Recently, The John G. Riley House and Museum in Tallahassee was the recipient of 13 original Florida Highwaymen paintings donated by Tallahassee resident Grace Dansby.  The Riley House is a member of the Florida African Heritage Preservation Network — a statewide web of 40 museums and groups. The downtown museum is now the largest holder of Highwaymen art in the network.

In his book, Monroe has identified one woman and twenty-five men as members of The Highwaymen: Mary Ann Carroll, Curtis Arnett, Hezekiah Baker, Al “Blood” Black, Ellis Buckner, George Buckner, Robert Butler,  Johnny “Hook” Daniels, Willie Daniels, Rodney Demps, James Gibson, Alfred Hair, Isaac Knight, Robert Lewis, John Maynor, Roy McLendon, Alfonso “Pancho” Moran, Harold Newton, Lemuel Newton, Sam Newton, Willie Reagan, Livingston “Castro” Roberts, Cornell “Pete” Smith, Charles Walker, Sylvester Wells, and Charles “Chico” Wheeler.   In our Florida Collection, in addition to Monroe’s  The Highwaymen, we also have his Harold Newton: the Original Highwayman.

Harold Newton painting from Harold Newton: the Original Highwayman.
Harold Newton painting “Eddie’s Place” from The Highwaymen: Florida’s African-American Landscape Painters.

Love is a wild wonder

“Love is a wild wonder

And stars that sing,

Rocks that burst asunder

And mountains that take wing.”

Shakespeare in Harlem by Langston Hughes, with drawings by E. McKnight Kauffer, first edition, author signed presentation copy

– – H A P P Y   B I R T H D A Y   L A N G S T O N   H U G H E S – –

Milne’s sixth hour

A. A. Milne
18 Jan 1882 – 31 Jan 1956

 Allen Alexander Milne’s When We Were Very Young, a book of poetry published in 1924 and dedicated to Mr. Milne’s son, Christopher Robin Milne, who, according to Mr. Milne, preferred to call himself Billy Moon, contains at its end two pages of evensong called “Vespers.” Whether to the hour of sunset, to the moon, or to the evening star, “Christopher Robin is saying his prayers,” placing his attention on the ordinary things around him for which he is thankful.

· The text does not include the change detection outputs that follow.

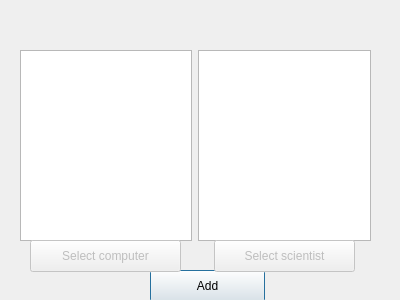
The window that vika3/week3/addconnectionsdialog.ui (axelboga/hopur32) describes before a commit, drawn with Qt 5.
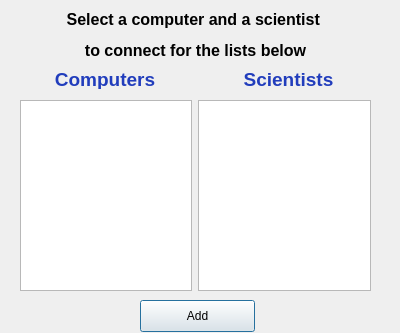
The same window after the commit.

Commit message: add connections klarad

Diff of the .ui file:
```diff
--- a/vika3/week3/addconnectionsdialog.ui
+++ b/vika3/week3/addconnectionsdialog.ui
@@ -7,7 +7,7 @@
     <x>0</x>
     <y>0</y>
     <width>400</width>
-    <height>300</height>
+    <height>333</height>
    </rect>
   </property>
   <property name="windowTitle">
@@ -19,8 +19,8 @@
    </property>
    <property name="geometry">
     <rect>
-     <x>150</x>
-     <y>270</y>
+     <x>140</x>
+     <y>300</y>
      <width>115</width>
      <height>32</height>
     </rect>
@@ -33,7 +33,7 @@
    <property name="geometry">
     <rect>
      <x>20</x>
-     <y>50</y>
+     <y>100</y>
      <width>351</width>
      <height>191</height>
     </rect>
@@ -58,37 +58,44 @@
     </item>
    </layout>
   </widget>
-  <widget class="QPushButton" name="button_connections_select_computer">
-   <property name="enabled">
-    <bool>false</bool>
-   </property>
+  <widget class="QLabel" name="label">
    <property name="geometry">
     <rect>
-     <x>30</x>
-     <y>240</y>
-     <width>151</width>
-     <height>32</height>
+     <x>20</x>
+     <y>10</y>
+     <width>351</width>
+     <height>51</height>
     </rect>
    </property>
    <property name="text">
-    <string>Select computer</string>
+    <string>&lt;html&gt;&lt;head/&gt;&lt;body&gt;&lt;p align=&quot;center&quot;&gt;&lt;span style=&quot; font-size:12pt; font-weight:600;&quot;&gt;Select a computer and a scientist &lt;/span&gt;&lt;/p&gt;&lt;p align=&quot;center&quot;&gt;&lt;span style=&quot; font-size:12pt; font-weight:600;&quot;&gt;to connect for the lists below&lt;/span&gt;&lt;/p&gt;&lt;/body&gt;&lt;/html&gt;</string>
    </property>
   </widget>
-  <widget class="QPushButton" name="button_connections_select_scientist">
-   <property name="enabled">
-    <bool>false</bool>
-   </property>
+  <widget class="QWidget" name="layoutWidget">
    <property name="geometry">
     <rect>
-     <x>214</x>
-     <y>240</y>
-     <width>141</width>
-     <height>32</height>
+     <x>16</x>
+     <y>68</y>
+     <width>361</width>
+     <height>21</height>
     </rect>
    </property>
-   <property name="text">
-    <string>Select scientist</string>
-   </property>
+   <layout class="QHBoxLayout" name="horizontalLayout_4">
+    <item>
+     <widget class="QLabel" name="label_connections_computer">
+      <property name="text">
+       <string>&lt;html&gt;&lt;head/&gt;&lt;body&gt;&lt;p align=&quot;center&quot;&gt;&lt;span style=&quot; font-size:14pt; font-weight:600; color:#213dbc;&quot;&gt;Computers&lt;/span&gt;&lt;/p&gt;&lt;/body&gt;&lt;/html&gt;</string>
+      </property>
+     </widget>
+    </item>
+    <item>
+     <widget class="QLabel" name="label_connections_scientist">
+      <property name="text">
+       <string>&lt;html&gt;&lt;head/&gt;&lt;body&gt;&lt;p align=&quot;center&quot;&gt;&lt;span style=&quot; font-size:14pt; font-weight:600; color:#213dbc;&quot;&gt;Scientists&lt;/span&gt;&lt;/p&gt;&lt;/body&gt;&lt;/html&gt;</string>
+      </property>
+     </widget>
+    </item>
+   </layout>
   </widget>
  </widget>
  <resources/>
```
Left out of the diff: 5 changed lines with no effect on the pictures. The commit also changes 4 other files.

Mr. Milne sings his own song of thanks to his Billy Moon on the dedication page of When We Were Very Young: “This book which owes so much to him is now humbly offered.”

 

Mary Oliver’s No Voyage and Other Poems

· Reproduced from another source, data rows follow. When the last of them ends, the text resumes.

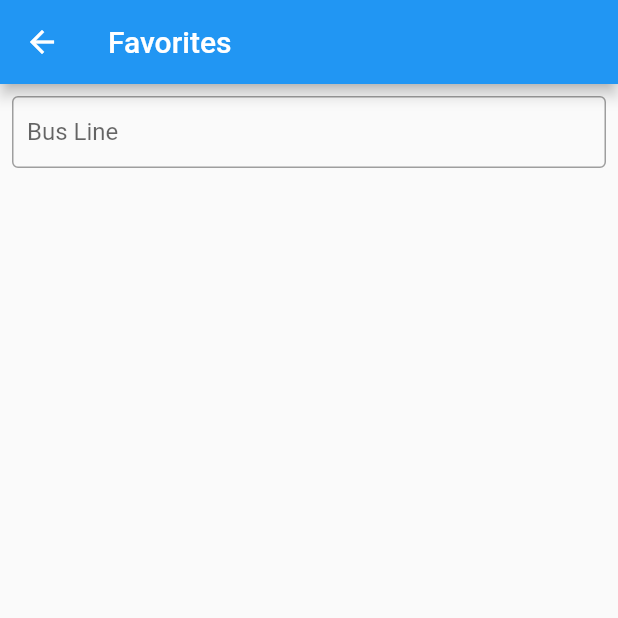
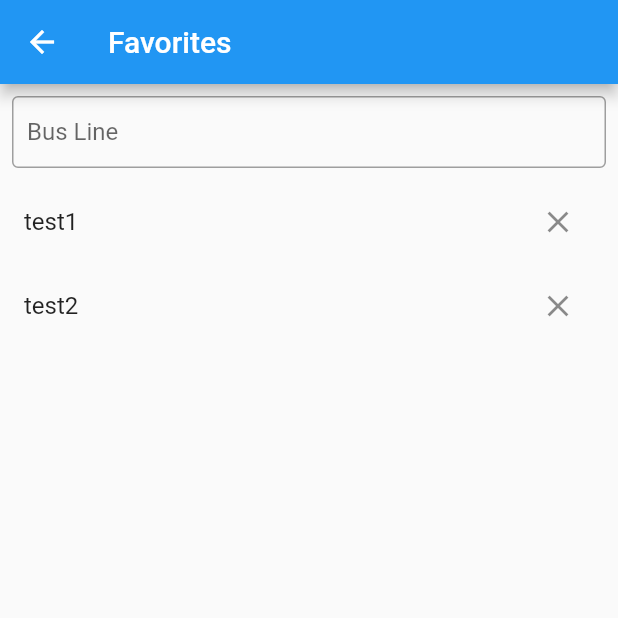
Before and after one commit to etmrmia/1635-Project, a Flutter app: the FavoritesView screen opened by its route, on a phone screen of 412 x 824 dp, the top half of it. Run offline on Flutter 3.47's test engine with Material 2 defaults, Android fonts, the phone set to English and light mode, and no system bars.

Commit message:
favorites test

```diff
--- a/interface_design_map_project/lib/main.dart
+++ b/interface_design_map_project/lib/main.dart
@@ -19,7 +19,7 @@ class MyApp extends StatelessWidget {
       theme: ThemeData(
         primarySwatch: Colors.blue,
       ),
-      home: ChangeNotifierProvider(
+      home: ChangeNotifierProvider<HomeViewModel>(
         create: (context) => HomeViewModel(),
         child: HomeView(),
       ),
--- a/interface_design_map_project/lib/router.dart
+++ b/interface_design_map_project/lib/router.dart
@@ -13,21 +13,21 @@ class Router {
     switch (settings.name) {
       case homeRoute:
         return MaterialPageRoute(
-            builder: (_) => ChangeNotifierProvider(
+            builder: (_) => ChangeNotifierProvider<HomeViewModel>(
                   create: (context) => HomeViewModel(),
                   child: HomeView(),
                 ));
       case favoritesRoute:
         return MaterialPageRoute(
-            builder: (_) => ChangeNotifierProvider(
+            builder: (_) => ChangeNotifierProvider<HomeViewModel>(
                   create: (context) => HomeViewModel(),
-                  child: FavoritesView(),
+                  child: const FavoritesView(),
                 ));
       case buslineinfoRoute:
         return MaterialPageRoute(
-            builder: (_) => ChangeNotifierProvider(
+            builder: (_) => ChangeNotifierProvider<HomeViewModel>(
                   create: (context) => HomeViewModel(),
-                  child: BusLineView(),
+                  child: const BusLineView(),
                 ));
       default:
         return MaterialPageRoute(
--- a/interface_design_map_project/lib/viewmodels/home_viewmodel.dart
+++ b/interface_design_map_project/lib/viewmodels/home_viewmodel.dart
@@ -29,7 +29,7 @@ final List<Bus> initialData = List.generate(
         //Have to figure out a way to individualize alerts
         Bus(title: "7$index" "C", alert: "On time."));
 
-class HomeViewModel extends ChangeNotifier {
+class HomeViewModel with ChangeNotifier {
   Bus bus61C = Bus(title: "61C McKeesport", alert: "on-time");
   Bus busY49 = Bus(title: "Y49 Prospect Flyer", alert: "delayed");
   Bus noBus = Bus(title: "N/A", alert: "n/a");
@@ -40,20 +40,33 @@ class HomeViewModel extends ChangeNotifier {
   List<Bus> get buses => _buses;
 
   // Favorite buses
-  final List<Bus> _myList = [];
+  final List<Bus> _myList = [
+    Bus(alert: "test1", title: "test1"),
+    Bus(alert: "test2", title: "test2")
+  ];
 
   // Retrieve favorite buses
   List<Bus> get myList => _myList;
 
   // Adding a bus to the favorites list
   void addToList(Bus bus) {
+    print("adding " + bus.title);
     _myList.add(bus);
+    print("my fave list: ");
+    for (int i = 0; i < myList.length; i++) {
+      print(myList[i].title);
+    }
     notifyListeners();
   }
 
   // Removing a bus from the favorites list
   void removeFromList(Bus bus) {
+    print("removing " + bus.title);
     _myList.remove(bus);
+    print("my fave list: ");
+    for (int i = 0; i < myList.length; i++) {
+      print(myList[i].title);
+    }
     notifyListeners();
   }
 
--- a/interface_design_map_project/lib/views/favorites_view.dart
+++ b/interface_design_map_project/lib/views/favorites_view.dart
@@ -32,7 +32,9 @@ class _FavoritesViewState extends State<FavoritesView> {
 
   @override
   Widget build(BuildContext context) {
-    final viewModel = Provider.of<HomeViewModel>(context);
+    var viewModel = Provider.of<HomeViewModel>(context);
+    var bus = context.watch<HomeViewModel>();
+
     return Scaffold(
       appBar: AppBar(
         title: const Text("Favorites"),
@@ -42,32 +44,74 @@ class _FavoritesViewState extends State<FavoritesView> {
           // Search for bus line
           busLineSearch(viewModel),
           // Display favorites list
-          Expanded(child: favoritesList()),
+          Expanded(
+            child: Consumer<HomeViewModel>(
+              builder: (context, vm, child) => ListView.builder(
+                itemCount: vm.myList.length,
+                itemBuilder: (context, index) =>
+                    FavoriteBusTile(vm.myList[index]),
+              ),
+            ),
+          ),
         ],
       ),
     );
   }
 
   // Display list of favorites method
-  favoritesList() {
-    return Consumer<HomeViewModel>(
-      builder: (context, vm, _) {
-        return ListView.builder(
-          itemCount: vm.myList.length,
-          itemBuilder: (context, index) {
-            // final favorited = true;
-            return ListTile(
-              title: Text(
-                vm.myList[index].title,
-              ),
-              onTap: () {
-                Navigator.pushNamed(context, buslineinfoRoute);
-              },
-            );
-          },
-        );
-      },
-    );
+  favoritesList(HomeViewModel vm) {
+    // return ListView.builder(
+    //   itemCount: vm.myList.length,
+    //   itemBuilder: (context, index) => ListTile(
+    //     title: Text(
+    //       vm.myList[index].title,
+    //     ),
+    //   ),
+    // );
+
+    // return ListView.builder(
+    //   itemCount: bus.myList.length,
+    //   itemBuilder: (context, (context, index) => ListTile
+
+    //   );
+    // );
+
+    // return Consumer<HomeViewModel>(
+    //   builder: (context, vm, child) {
+    //     final tiles = vm.myList.map(
+    //       (pair) {
+    //         return ListTile(
+    //           title: Text(pair.title),
+    //         );
+    //       },
+    //     );
+    //     final divided = tiles.isNotEmpty
+    //         ? ListTile.divideTiles(
+    //             context: context,
+    //             tiles: tiles,
+    //           ).toList()
+    //         : <Widget>[];
+
+    //     return ListView(children: divided, key: UniqueKey());
+    //   },
+    // );
+
+    // return Consumer<HomeViewModel>(
+    //   builder: (context, value, child) => ListView.builder(
+    //     itemCount: value.myList.length,
+    //     itemBuilder: (context, index) => FavoriteBusTile(value.myList[index]),
+    //     // final favorited = true;
+    //     // return ListTile(
+    //     //   title: Text(
+    //     //     vm.myList[index].title,
+    //     //   ),
+    //     //   onTap: () {
+    //     //     Navigator.pushNamed(context, buslineinfoRoute);
+    //     //   },
+    //     // );
+    //     // },
+    //   ),
+    // );
   }
 
   // Search by busline method
@@ -105,3 +149,29 @@ class _FavoritesViewState extends State<FavoritesView> {
     );
   }
 }
+
+class FavoriteBusTile extends StatelessWidget {
+  final Bus bus;
+  const FavoriteBusTile(this.bus);
+
+  @override
+  Widget build(BuildContext context) {
+    return ListTile(
+      title: Text(bus.title),
+      trailing: IconButton(
+        key: Key('remove_icon'),
+        icon: Icon(Icons.close),
+        onPressed: () {
+          Provider.of<HomeViewModel>(context, listen: false)
+              .removeFromList(bus);
+          ScaffoldMessenger.of(context).showSnackBar(
+            SnackBar(
+              content: Text('Removed from favorites.'),
+              duration: Duration(seconds: 1),
+            ),
+          );
+        },
+      ),
+    );
+  }
+}
```
Also changed, not shown: interface_design_map_project/lib/views/home_view.dart (+11 -36 lines).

Mary Oliver’s first collection of poems, No Voyage and Other Poems, was published in 1963, when Ms. Oliver was 28. In a month from tomorrow, a new collection of poems will be released by her publisher under the title, A Thousand Mornings. In an almost fifty-year span of publishing Ms. Oliver’s work has remained true to what J. M. Dent & Sons (London) said in 1963 about her first forty-two poems:

“[Ms. Oliver] has attempted to marry technique and emotion in order to express simple human truth in such a way that it should be conveyed with purpose and clarity to the listener and the reader.”

Today is Mary Oliver’s birthday.

Happy Birthday, Emily Bronte

PictureOn July 30, 1818 Emily Bronte was born in Thornton, Bradford, West Yorkshire, England.  Although best known for her novel, Wuthering Heights, Miss Bronte was also an artist.   Included in The Life and Eager Death of Emily Bronte: a Biography (1936), by Virginia Moore, which we have in our Shaw Collection, are three of her illustrations.  The one I like best is this watercolor of  Hero, her pet merlin-hawk.

Included in our copy of The Life and Eager Death of Emily Bronte: a Biography are two items of interest.  One is a review written by David Garnett in the Current Literature column of The New Statesman and Nation, September 5, 1936, where he states he was going to write about this book but decided not to because it “irritated” him, so instead he read Villette by Charlotte Bronte, Emily’s sister.  The other is a letter to the editor from Virginia Moore in response to his column (10/10/1936 is handwritten on this letter).  She is essentially telling him that it is common courtesy between authors that before expressing an opinion about a book that one should read it.  She also says that if she made errors in her book as another Bronte scholar made in his (and was corrected for), that she could bear it if she were corrected for any errors in her book.  Her letter ends with this sentence “For my real task, was to collate the many uncollected facts of Emily Bronte’s life.”